India's central bank, which last month vowed to do "whatever it takes" to fight inflation, is expected to refocus efforts toward its own version of a "soft landing" where it tackles price gains while trying to ensure growth remains among the world's fastest.
Economists see Reserve Bank of India Governor Shaktikanta Das and his monetary policy panel colleagues to begin dialing down the pace of interest-rate hikes this month after data showed a weaker-than-expected recovery last quarter.
Gross domestic product expansion of 13.5% in the April-June period was below the RBI's 16.2% estimate, a red flag for policy makers who have been consistent in their messaging about the need to preserve growth.
"I see a soft landing as a trajectory of policy rates that minimises the growth sacrifice," said Jayanth Rama Varma, a member of the RBI's rate-setting panel.
Varma, a monetary policy hawk, had voted in favor of a half-point hike at the August meeting when Das pledged to return inflation to its target of 2% to 6% from around 7%.
Economists at Goldman Sachs Group Inc. have already lowered the growth forecast for India to 7% from 7.2%, while Citigroup Inc. cut it more sharply to 6.7%. The country, which last year was the world's fastest growing major economy, is poised to lose that spot to Saudi Arabia this year, according to International Monetary Fund projections in July.
Deutsche Bank AG sees the RBI, which delivered 140 basis points of hikes since May including two half-point increments, now slowing rate hikes to quarter-point adjustments from here on.
After a couple of more increases, India could be reaching the end of a rate-hike cycle, said Arup Raha, chief economist for Asia-Pacific with Oxford Economics.
"There are lots of uncertainties for policy makers to consider," he said. "If they're going to err, they're better off trying to promote growth as long as inflationary expectations remain anchored."
Beyond rates, the RBI has been stepping in to protect the rupee after it breached 80 to a dollar levels a few times, which in turn helps check imported inflation. Those interventions have made the Indian currency one of Asia's most resilient so far this year.
Elsewhere in the region, the Malaysian ringgit and the Philippine peso have declined to multi-year lows amid dollar strength on expectations the US Federal Reserve will press ahead with large hikes to tame inflation. That is likely to force monetary authorities, including Bangko Sentral ng Pilipinas, to closely watch the Fed's actions.
For India, the dynamics are significantly different.
"India doesn't need to keep pace with the US Fed," said Sonal Varma, an economist with Nomura Holdings Inc. "India did not overheat like the US and there is no wage-price spiral.
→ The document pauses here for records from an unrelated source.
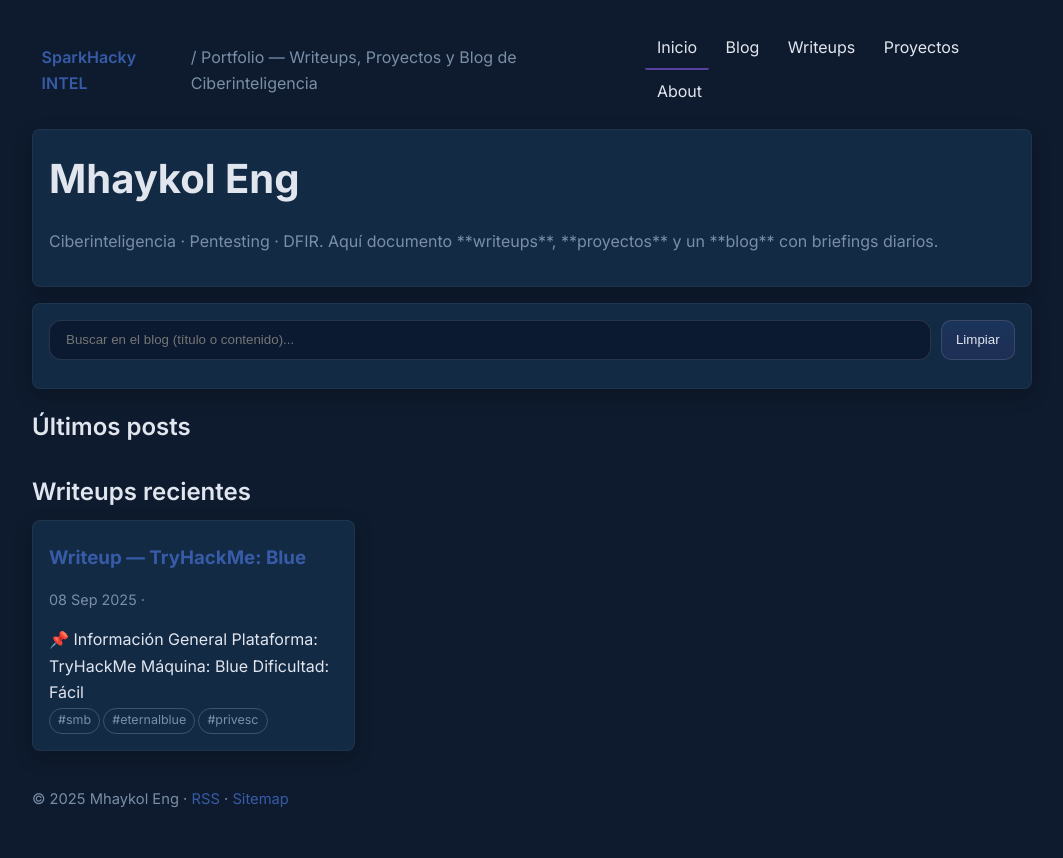
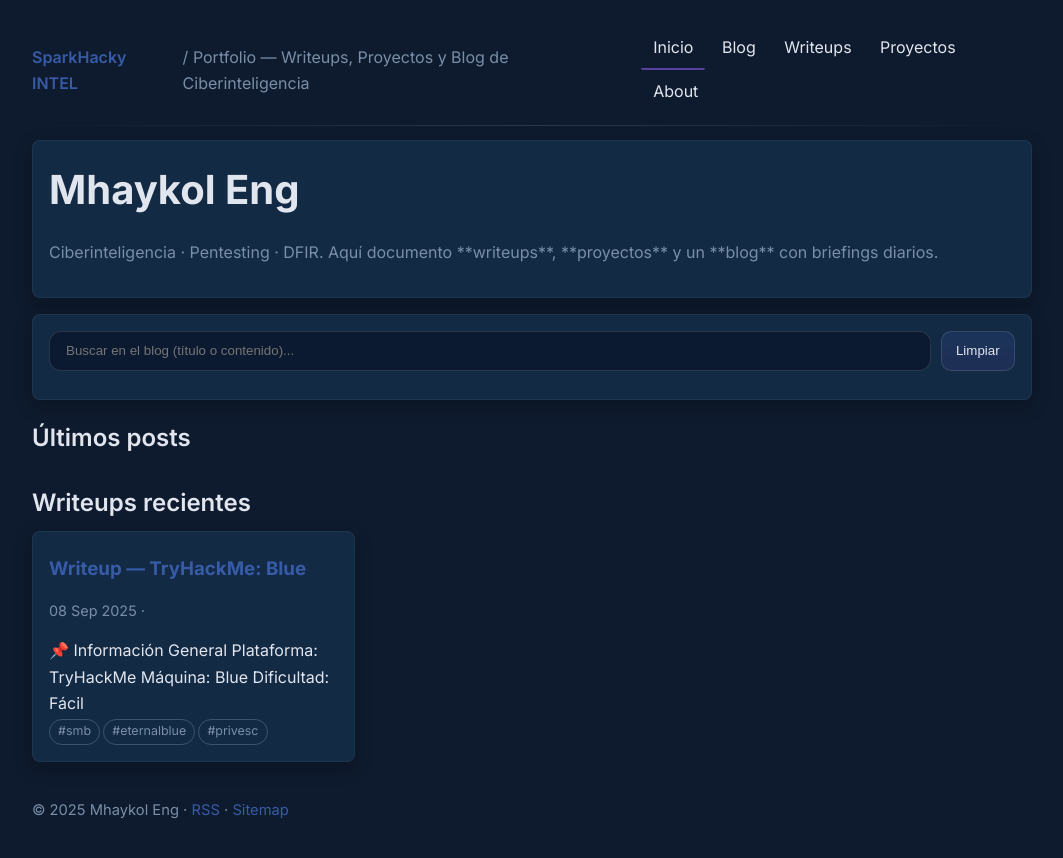
Before and after one commit to Sparkhacky/sparkhacky.github.io, a Jekyll site: the page built from index.md, in a window 1280 px wide. Shown: the top 858 px of the page, without its empty margins (108-1171 px from the left). Built offline with Jekyll 4.4.1, drawn with Linux system fonts in a browser that asks for light colours; comment, search, counter and statistics services are not loaded.

Commit message:
Update header.html

```diff
--- a/_includes/header.html
+++ b/_includes/header.html
@@ -1,9 +1,8 @@
 <header class="site">
   <div class="brand">
-    <span class="dot" aria-hidden="true"></span>
     <a href="{{ '/' | relative_url }}"><strong>{{ site.title }}</strong></a>
     <span class="muted">/ {{ site.description }}</span>
   </div>
   {% include nav.html %}
 </header>
-<div class="hr" role="separator"></div>
+<hr class="hr" style="height:1px;border:0;background:linear-gradient(90deg,transparent,rgba(255,255,255,.12),transparent);margin:10px 0;">
```
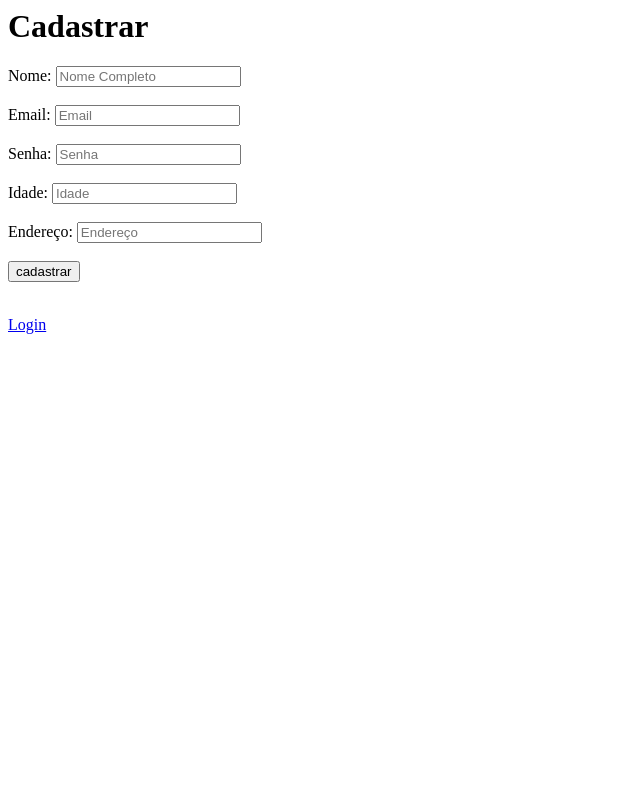
After one commit to Thiago2123/Login, a PHP site: page /Login/cadastrar.php in a window 1280 px wide. The commit adds this page. Shown: the whole page, without its empty margins (0-640 px from the left). Run offline with PHP 8.4, Linux system fonts and the light colour scheme.

Commit message:
Construção do cadastrar

```diff
--- /dev/null
+++ b/cadastrar.php
@@ -0,0 +1,74 @@
+<?php
+    session_start();
+    ob_start();
+    include_once "conexao.php";
+
+
+
+?>
+
+<!DOCTYPE html>
+<html lang="pt-br">
+<head>
+    <meta charset="UTF-8">
+    <meta name="viewport" content="width=device-width, initial-scale=1.0">
+    <title>Cadastrar Usuario</title>
+</head>
+<body>
+    <h1>Cadastrar</h1>
+
+    <?php
+        // PEGAR TODOS OS POST DO SUMIBT E TRANSFORMAR EM ARRAY
+        $dados = filter_input_array(INPUT_POST, FILTER_DEFAULT);
+
+        if(!empty($dados['mandarCadUser'])){
+            // var_dump($dados);
+
+            $query_usuario =    "INSERT INTO usuarios (email, password, nome, idade, endereco) VALUES (:email, :password, :nome, :idade, :endereco)";
+            $cad_usuario = $conn->prepare($query_usuario);
+            $cad_usuario->bindParam(':email', $dados['email']);
+            $semha_criptografada = password_hash($dados['password'], PASSWORD_DEFAULT);
+            $cad_usuario->bindParam(':password', $semha_criptografada);
+            $cad_usuario->bindParam(':nome', $dados['nome']);
+            $cad_usuario->bindParam(':idade', $dados['idade']);
+            $cad_usuario->bindParam(':endereco', $dados['endereco']);
+
+            $cad_usuario->execute();
+
+            if($cad_usuario->rowCount()){
+               $_SESSION['msg'] = "<p style='color: green'>Usuario cadastrado com sucesso</p>";
+
+               header("Location: index.php");
+            }else{
+                echo "<p style='color: red'>Usuario não cadastrado com sucesso</p>";
+
+            }
+
+
+
+        }
+
+    ?>
+
+    <form method="POST">
+        <label for="">Nome: </label>
+        <input type="text" name="nome" placeholder="Nome Completo"><br><br>
+
+        <label for="">Email: </label>
+        <input type="email" name="email" placeholder="Email"><br><br>
+
+        <label for="">Senha: </label>
+        <input type="password" name="password" placeholder="Senha"><br><br>
+
+        <label for="">Idade: </label>
+        <input type="number" name="idade" placeholder="Idade"><br><br>
+
+        <label for="">Endereço: </label>
+        <input type="text" name="endereco" placeholder="Endereço"><br><br>
+
+        <input type="submit" name="mandarCadUser" value="cadastrar"><br><br>
+
+    </form>
+    <a href="index.php">Login</a>
+</body>
+</html>
--- a/home.php
+++ b/home.php
@@ -2,7 +2,7 @@
     session_start();
     ob_start();
     include_once "conexao.php";
-
+    // var_dump($_SESSION);
     if((!isset($_SESSION['id'])) AND (!isset($_SESSION['nome']))){
         $_SESSION['msg'] = "<p style='color:red'>Erro 500, precisa estar logado para acessar a página </p";
         header("Location: index.php");
@@ -14,7 +14,7 @@
     </head>
     <body>
 
-        <h1 style='color:green'>Bem vindo <?php echo $_SESSION['nome'];?></h1
+        <h1 style='color:green'>Bem vindo <?php echo $_SESSION['nome'];?></h1>
         <div><a href="sair.php">Sair</a></div>
 
     </body>
```
Also changed, not shown: Index.php (+7 -4 lines), recuperarSenha.php (+6 -6 lines), README.md.
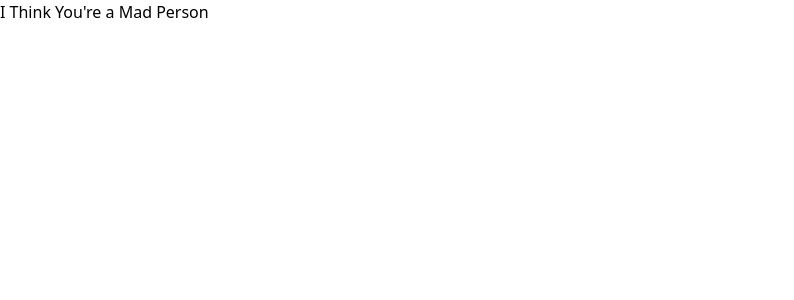
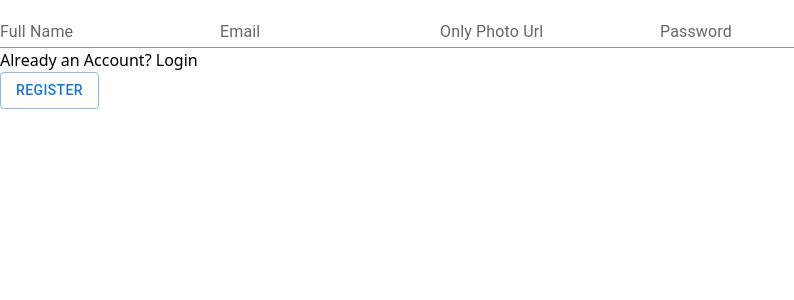
Before and after one commit to ashaansojib/blog-with-redux, a React (Vite) app: page /register in a window 1280 px wide. Shown: the top 300 px of the page, without its empty margins (0-794 px from the left). Built offline with nearby package versions, Linux system fonts and the light colour scheme.

Commit message:
add login and register route

```diff
--- a/package.json
+++ b/package.json
@@ -21,6 +21,7 @@
     "match-sorter": "^6.3.1",
     "react": "^18.2.0",
     "react-dom": "^18.2.0",
+    "react-hook-form": "^7.46.1",
     "react-icons": "^4.11.0",
     "react-router-dom": "^6.15.0",
     "sort-by": "^1.2.0",
--- /dev/null
+++ b/src/pages/Login.jsx
@@ -0,0 +1,21 @@
+import { Button, TextField } from '@mui/material';
+import React from 'react';
+import { useForm } from 'react-hook-form';
+import { Link } from 'react-router-dom';
+
+const Login = () => {
+    const { register, handleSubmit, watch, formState: { errors }, } = useForm();
+    const onSubmit = (data) => console.log(data)
+    return (
+        <div className='max-w-screen-sm mx-auto my-8 bg-slate-50 p-4 rounded-lg'>
+            <form onSubmit={handleSubmit(onSubmit)} className='space-y-4'>
+                <TextField {...register("email", { required: true })} id='outlined-email-input' label="Email" type='email' variant='standard' className='inline-block w-full' />
+                <TextField {...register("password", { required: true })} id='outlined-password-input' label="Password" type='password' variant='standard' className='inline-block w-full' />
+                <p>Not registered? <Link to="/register" className='text-green-600 underline pb-2'>Login</Link></p>
+                <Button variant="outlined" type='submit'>Login</Button>
+            </form>
+        </div>
+    );
+};
+
+export default Login;
--- /dev/null
+++ b/src/pages/Register.jsx
@@ -0,0 +1,23 @@
+import { Button, TextField } from '@mui/material';
+import React from 'react';
+import { useForm } from 'react-hook-form';
+import { Link } from 'react-router-dom';
+
+const Register = () => {
+    const { register, handleSubmit, watch, formState: { errors }, } = useForm();
+    const onSubmit = (data) => console.log(data)
+    return (
+        <div className='max-w-screen-sm mx-auto my-8 bg-slate-50 p-4 rounded-lg'>
+            <form onSubmit={handleSubmit(onSubmit)} className='space-y-4'>
+                <TextField {...register("name", { required: true })} type='text' label="Full Name" variant="standard" className='inline-block w-full pb-4' />
+                <TextField {...register("email", { required: true })} id='outlined-email-input' label="Email" type='email' variant='standard' className='inline-block w-full' />
+                <TextField {...register("photo", { required: true })} id="standard-basic" type='text' label="Only Photo Url" variant="standard" className='inline-block w-full' />
+                <TextField {...register("password", { required: true })} id='outlined-password-input' label="Password" type='password' variant='standard' className='inline-block w-full' />
+                <p>Already an Account? <Link to="/login" className='text-green-600 underline pb-2'>Login</Link></p>
+                <Button variant="outlined" type='submit'>Register</Button>
+            </form>
+        </div>
+    );
+};
+
+export default Register;
```
Also changed, not shown: src/routes/Route.jsx (+10 -0 lines), 2 other files (tests, documents, lock files or other folders).
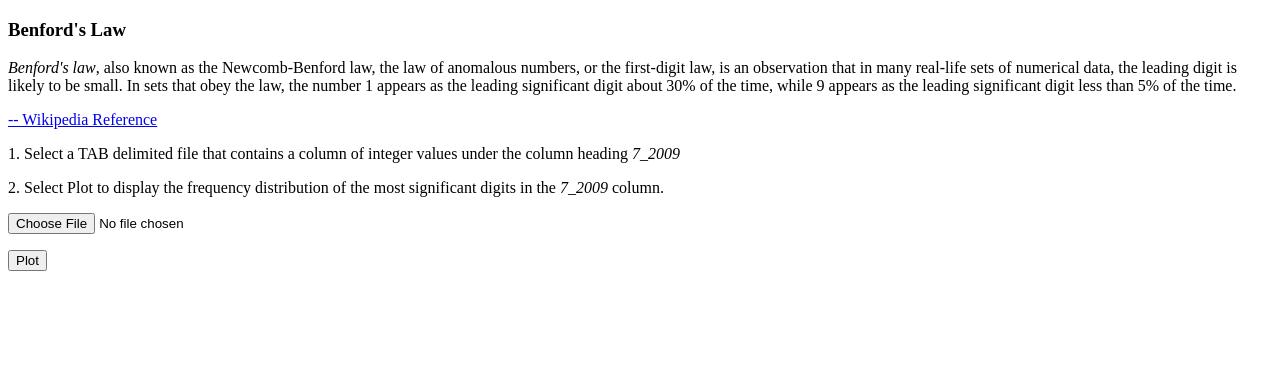
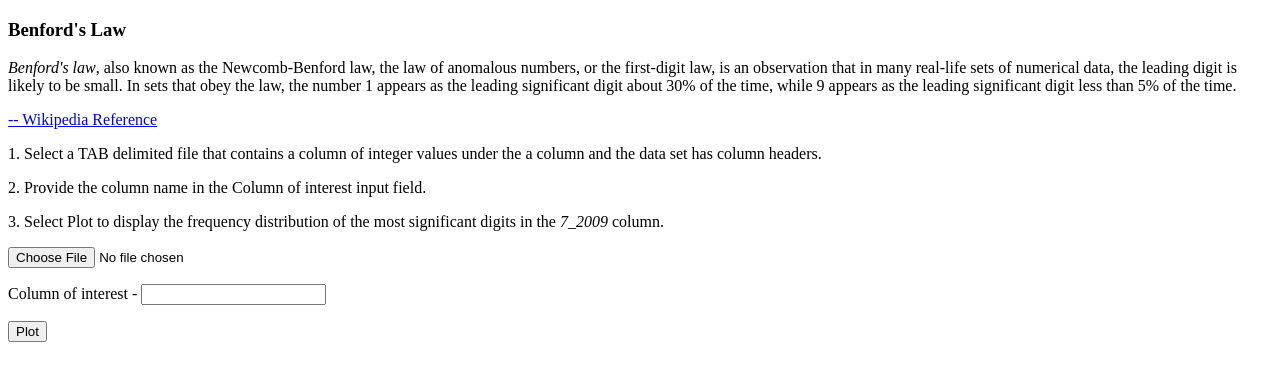
Before and after one commit to vmerlyn/benford_law, a Flask app: page / in a window 1280 px wide. Shown: the top 381 px of the page. Run offline with Flask 2, Linux system fonts and the light colour scheme.

Commit message:
feat:allow entering the column header of the input data file

```diff
--- a/app.py
+++ b/app.py
@@ -16,24 +16,31 @@ def index():
 @app.route("/", methods=["POST"])
 def upload_file():
     uploaded_file = request.files["file"]
-    if uploaded_file.filename != "":
-        PLOT_GENERATION_DELAY = 2  # seconds
-        if not os.path.exists('temp_data'):
-            os.makedirs('temp_data')
-        destination_file = os.path.join("temp_data", uploaded_file.filename)
-        uploaded_file.save(destination_file)
-        data = CensusData(destination_file)
-        data.generate_plot()
-        # FIXME
-        # Adding this artificial delay to allow for the plot to finish generating
-        # before we redirect to the base page and display the generated HTML.
-        # NOT ideal. But only way to fix the occasional issue where the plots
-        # were not being displayed.
-        time.sleep(PLOT_GENERATION_DELAY)
+    try:
+        if uploaded_file.filename != "":
+            PLOT_GENERATION_DELAY = 2  # seconds
+            if not os.path.exists('temp_data'):
+                os.makedirs('temp_data')
+            destination_file = os.path.join(
+                "temp_data", uploaded_file.filename)
+            uploaded_file.save(destination_file)
+            column_name = request.form['col_name']
+            data = CensusData(destination_file, column_name)
+            data.generate_plot()
+            # FIXME
+            # Adding this artificial delay to allow for the plot to finish generating
+            # before we redirect to the base page and display the generated HTML.
+            # NOT ideal. But only way to fix the occasional issue where the plots
+            # were not being displayed.
+            time.sleep(PLOT_GENERATION_DELAY)
 
-    else:
+        else:
+            CensusData.generate_html()
+    except Exception as exception_instance:
         CensusData.generate_html()
-
+        print(type(exception_instance))
+        print(exception_instance.args)
+        print(exception_instance)
     return redirect(url_for("index"))
 
 
--- a/templates/index.html
+++ b/templates/index.html
@@ -14,12 +14,14 @@
                         the leading significant digit less than 5% of the time. </p>
                         <a href="https://en.wikipedia.org/wiki/Benford%27s_law"> -- Wikipedia Reference</a>
                         <p>1. Select a TAB delimited file that contains a column of integer values under
-                        the column heading <em>7_2009</em></p>
-                        <p>2. Select Plot to display the frequency distribution of the most
-                        significant digits in the <em>7_2009</em> column.</p>
+                            the a column and the data set has column headers.
+                        <p>2. Provide the column name in the Column of interest input field.</p>
+                        <p>3. Select Plot to display the frequency distribution of the most
+                            significant digits in the <em>7_2009</em> column.</p>
 
                         <form method="POST" action="" enctype="multipart/form-data">
                             <p><input type="file" name="file"></p>
+                            <p>Column of interest - <input type="text" name="col_name"></p>
                             <p><input type="submit" value="Plot"></p>
                         </form>
 
```
Also changed, not shown: census_data.py (+16 -10 lines).
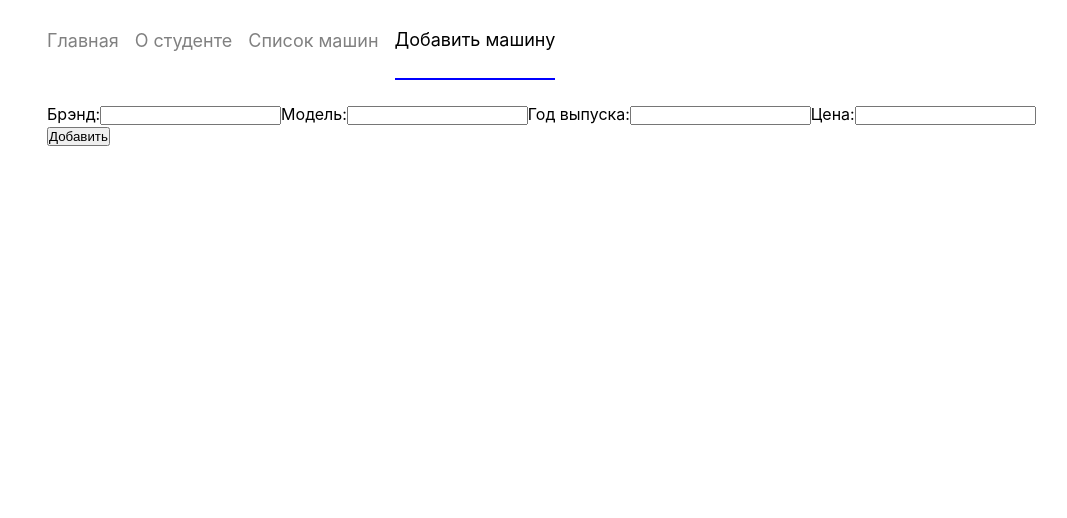
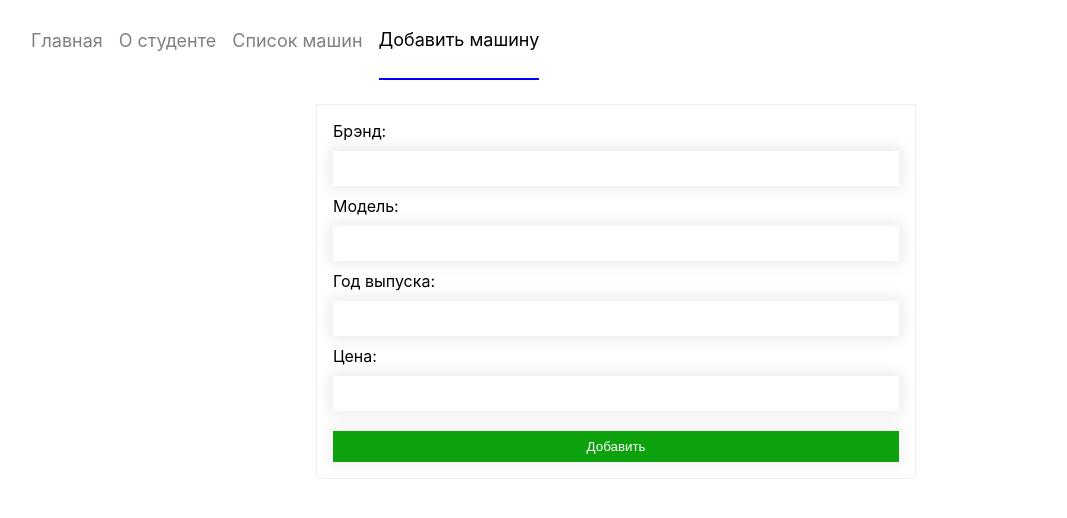
Before and after one commit to ShevchenkoArtur/Angular_React_Exam, a React (Create React App) app in the folder react-app/: page /add-car in a window 1280 px wide. Shown: the top 518 px of the page, without its empty margins (24-1091 px from the left). Built offline with nearby package versions, Linux system fonts and the light colour scheme.

Commit message:
add/delete operations

```diff
--- a/react-app/src/components/About/About.module.css
+++ b/react-app/src/components/About/About.module.css
@@ -1,12 +1,12 @@
 .aboutBlock {
     width: 80%;
-    /*margin: 24px 0 0 0;*/
     margin: 0 auto;
     border: 1px solid gray;
     border-radius: 3px;
     padding: 8px 16px;
     display: flex;
     justify-content: space-between;
+    align-items: center;
 }
 
 .image {
--- a/react-app/src/components/AddCar/AddCar.js
+++ b/react-app/src/components/AddCar/AddCar.js
@@ -1,4 +1,5 @@
 import React from 'react'
+import style from './form.module.css'
 
 const AddCar = props => {
 
@@ -12,7 +13,7 @@ const AddCar = props => {
     }
 
     return (
-        <form onSubmit={formSubmit}>
+        <form onSubmit={formSubmit} className={style.form}>
             <label>Брэнд:
                 <input type="text"
                        value={props.inputInfo.value.brand}
@@ -28,21 +29,23 @@ const AddCar = props => {
                 />
             </label>
             <label>Год выпуска:
-                <input type="text"
+                <input type="number"
                        value={props.inputInfo.value.year}
                        name={props.inputInfo.name.year}
                        onChange={onUpdateValue}
                 />
             </label>
             <label>Цена:
-                <input type="text"
+                <input type="number"
                        value={props.inputInfo.value.price}
                        name={props.inputInfo.name.price}
                        onChange={onUpdateValue}
                 />
             </label>
-            <div>
-                <button type="submit">Добавить</button>
+            <div className={style.action}>
+                <button type="submit">
+                    Добавить
+                </button>
             </div>
         </form>
     )
--- /dev/null
+++ b/react-app/src/components/AddCar/form.module.css
@@ -0,0 +1,38 @@
+.form {
+    border: 1px solid #eee;
+    padding: 16px;
+    min-width: 360px;
+    max-width: 600px;
+    margin: 0 auto;
+    border-radius: 3px;
+}
+
+.form label {
+    display: block;
+}
+
+.form label input {
+    width: 100%;
+    display: block;
+    padding:10px;
+    border:0;
+    box-shadow:0 0 15px 4px rgba(0,0,0,0.08);
+    margin: 10px 0;
+    outline: none;
+}
+
+.action {
+    margin: 20px 0 0 0;
+}
+.action button {
+    width: 100%;
+    padding: 8px 16px;
+    background-color: #0ea10e;
+    border: 0;
+    color: #fff;
+    box-shadow:0 0 15px 4px rgba(0,0,0,0.06);
+}
+
+.action button:hover {
+    background-color: #0e860e;
+}
--- a/react-app/src/components/Header/Header.module.css
+++ b/react-app/src/components/Header/Header.module.css
@@ -1,4 +1,6 @@
 .header {
+    min-width: 360px;
+    max-width: 1170px;
     height: 80px;
     margin: 0 0 24px 0;
 }
@@ -10,7 +12,6 @@
 .list {
     list-style: none;
     display: flex;
-
 }
 
 .item {
--- a/react-app/src/components/ListCar/ListCar.module.css
+++ b/react-app/src/components/ListCar/ListCar.module.css
@@ -1,4 +1,5 @@
 .list {
+    padding: 0 8px 0 8px;
 }
 
 .item {
@@ -13,11 +14,8 @@
     line-height: 1.8;
 }
 
-.info {
-    /*font-size: 24px;*/
-}
-
-.action {
+.info strong {
+    text-transform: uppercase;
 }
 
 .action button {
--- a/react-app/src/index.css
+++ b/react-app/src/index.css
@@ -5,17 +5,14 @@
 }
 
 body {
-  margin: 0;
   font-family: -apple-system, BlinkMacSystemFont, 'Segoe UI', 'Roboto', 'Oxygen',
     'Ubuntu', 'Cantarell', 'Fira Sans', 'Droid Sans', 'Helvetica Neue',
     sans-serif;
   -webkit-font-smoothing: antialiased;
   -moz-osx-font-smoothing: grayscale;
   max-width: 1170px;
-  margin-left: auto;
-  margin-right: auto;
-  padding-left: 16px;
-  padding-right: 16px;
+  min-width: 360px;
+  margin: 0 auto;
 }
 
 
```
No one should expect India to slip into recession, nor for the inflation-targeting central bank to sacrifice growth too much," she said.